  • Nexenta to Showcase Market Leading Open Source-Driven Software-Defined Storage Solutions at Cloud Expo Europe, London
  • Cybersecurity education isn't good, nobody is shocked

    There was a news story published last week about the almost total lack of cybersecurity attention in undergraduate education. Most people in the security industry won't be surprised by this. In the majority of cases when the security folks have to talk to developers, there is a clear lack of understanding about security.

  • Making it easier to deploy TPMTOTP on non-EFI systems
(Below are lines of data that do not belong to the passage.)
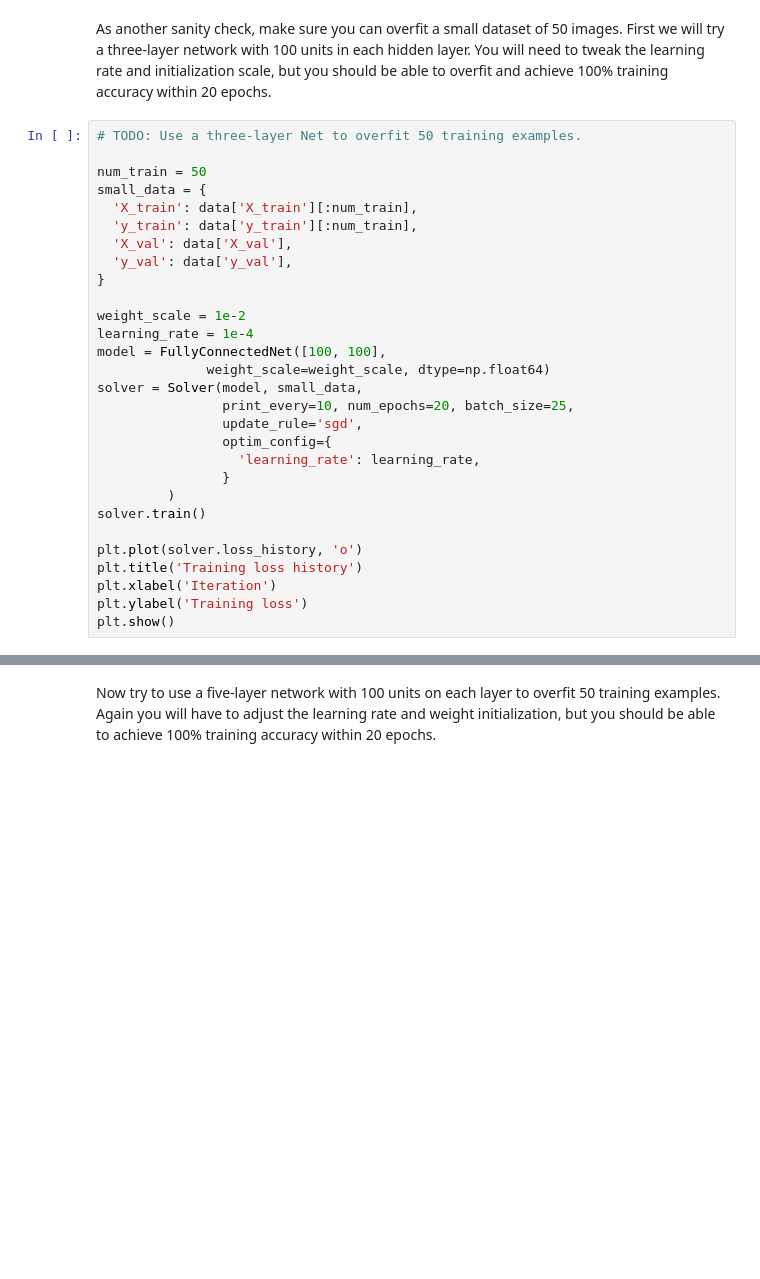
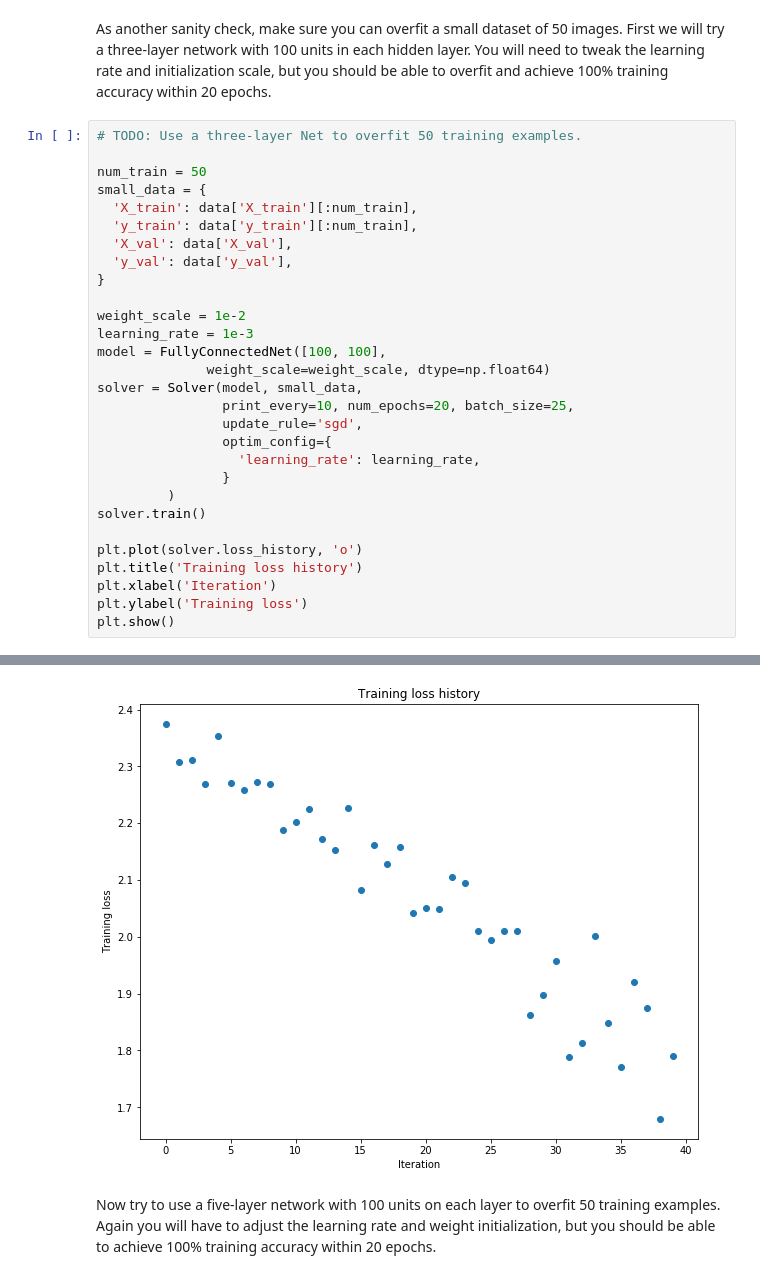
Before and after one commit to suicideBomber1/CS-231n-Assignment-2, a Jupyter notebook: FullyConnectedNets.ipynb, the cells around one changed output, grey strips where cells are left out. Saved outputs shown, nothing was run; the diff lists cells and outputs as text; blank space fills up the shorter version.

```diff
--- a/FullyConnectedNets.ipynb
+++ b/FullyConnectedNets.ipynb
@@ -419,7 +447,7 @@ small_data = {
 }
 
 weight_scale = 1e-2
-learning_rate = 1e-4
+learning_rate = 1e-3
 model = FullyConnectedNet([100, 100],
               weight_scale=weight_scale, dtype=np.float64)
 solver = Solver(model, small_data,
@@ -436,3 +464,4 @@ plt.title('Training loss history')
 plt.xlabel('Iteration')
 plt.ylabel('Training loss')
 plt.show()
+# %% [output]
@@ -439,3 +485,4 @@ plt.show()
+[figure, added]
 # %% [markdown]
 Now try to use a five-layer network with 100 units on each layer to overfit 50 training examples. Again you will have to adjust the learning rate and weight initialization, but you should be able to achieve 100% training accuracy within 20 epochs.
 # %%
```
Also changed, not shown: parts of 4 cells of this notebook, 2 other files.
    On EFI systems you can handle this by sticking the secret in an EFI variable (there's some special-casing in the code to deal with the additional metadata on the front of things you read out of efivarfs). But that's not terribly useful if you're not on an EFI system. Thankfully, there's a way around this. TPMs have a small quantity of nvram built into them, so we can stick the secret there. If you pass the -n argument to sealdata, that'll happen. The unseal apps will attempt to pull the secret out of nvram before falling back to looking for a file, so things should just magically work.
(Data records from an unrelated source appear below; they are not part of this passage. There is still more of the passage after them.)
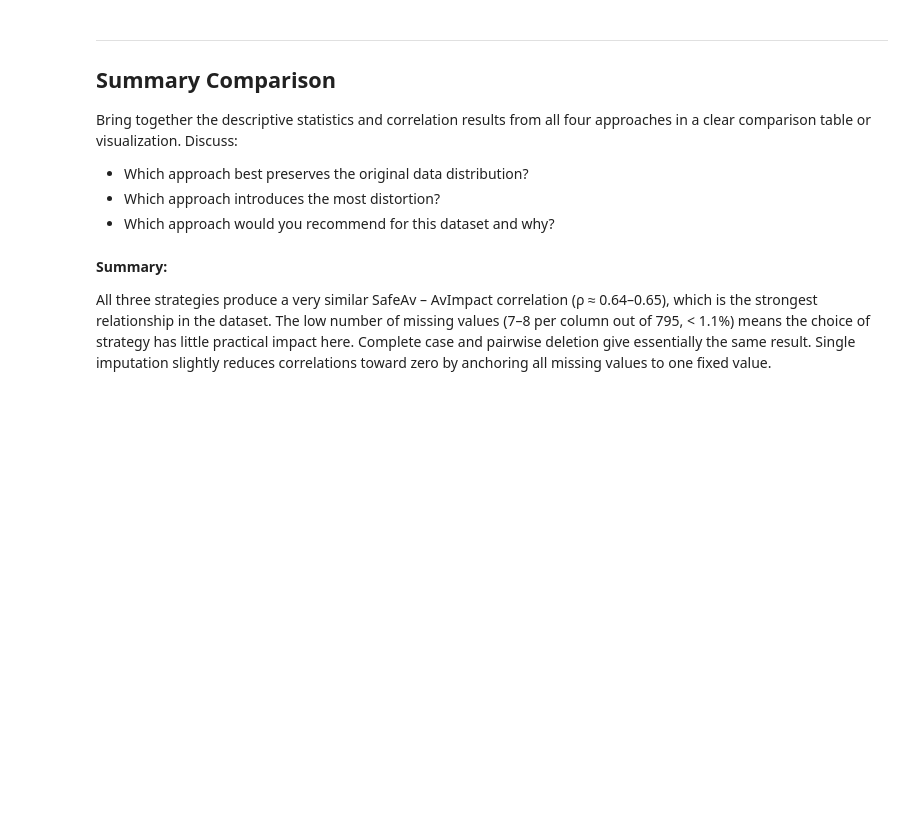
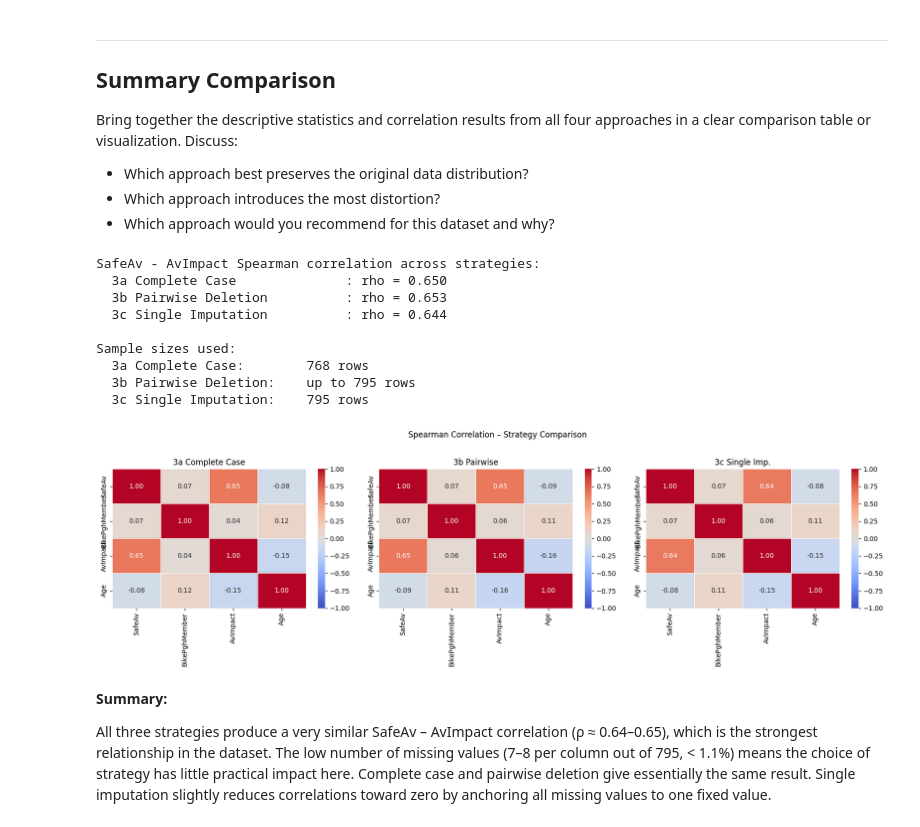
Before and after one commit to athi2210/DA-Lab-group, a Jupyter notebook: data_quality_missing_values.ipynb, the cells around one changed output. Cells and saved outputs as stored; diff of their text form; code cells hidden in the pictures; blank space fills up the shorter version.

```diff
--- a/data_quality_missing_values.ipynb
+++ b/data_quality_missing_values.ipynb
@@ -391,28 +391,39 @@ Bring together the descriptive statistics and correlation results from all four
 # %%
 print('SafeAv - AvImpact Spearman correlation across strategies:')
 summary = {
     '3a Complete Case':     df_enc.corr(method='spearman').loc['SafeAv', 'AvImpact'],
     '3b Pairwise Deletion': df_av_enc.corr(method='spearman', min_periods=1).loc['SafeAv', 'AvImpact'],
     '3c Single Imputation': df_single_enc.corr(method='spearman').loc['SafeAv', 'AvImpact'],
-}
+} # create a summary dictionary to store the Spearman correlation
 for method, rho in summary.items():
-    print(f'  {method:30s}: rho = {rho:.3f}')
+    print(f'  {method:30s}: rho = {rho:.3f}') # print the Spearman correlation between SafeAv and AvImpact for each of the three strategies in a formatted manner
 
 print('\nSample sizes used:')
 print(f'  3a Complete Case:        {len(df_enc)} rows')
 print(f'  3b Pairwise Deletion:    up to {len(df_av_enc)} rows')
 print(f'  3c Single Imputation:    {len(df_single_enc)} rows')
 
 fig, axes = plt.subplots(1, 3, figsize=(17, 5))
 titles = ['3a Complete Case', '3b Pairwise', '3c Single Imp.']
-corr_list = [corr_3a, corr_3b, corr_3c]
+corr_list = [corr_3a, corr_3b, corr_3c] # create lists of titles and correlation matrices for the three strategies to facilitate plotting in a loop
 for ax, title, corr in zip(axes, titles, corr_list):
     sns.heatmap(corr, annot=True, fmt='.2f', cmap='coolwarm', center=0,
-                linewidths=0.5, ax=ax, vmin=-1, vmax=1)
+                linewidths=0.5, ax=ax, vmin=-1, vmax=1) # visualize the Spearman correlation
     ax.set_title(title)
 plt.suptitle('Spearman Correlation – Strategy Comparison', y=1.02)
 plt.tight_layout()
 plt.show()
+# %% [output]
+SafeAv - AvImpact Spearman correlation across strategies:
+  3a Complete Case              : rho = 0.650
+  3b Pairwise Deletion          : rho = 0.653
+  3c Single Imputation          : rho = 0.644
+
+Sample sizes used:
+  3a Complete Case:        768 rows
+  3b Pairwise Deletion:    up to 795 rows
+  3c Single Imputation:    795 rows
+[figure, added]
 # %% [markdown]
 **Summary:**
 
```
  • 6 steps to calculate ROI for an open hardware project

    Free and open source software advocates have courageously blazed a trail that is now being followed by those interested in open source for physical objects. It's called free and open source hardware (FOSH), and we're seeing an exponential rise in the number of free designs for hardware released under opensource licenses, Creative Commons licenses,or placed in the public domain.

An open source microprocessor for wearables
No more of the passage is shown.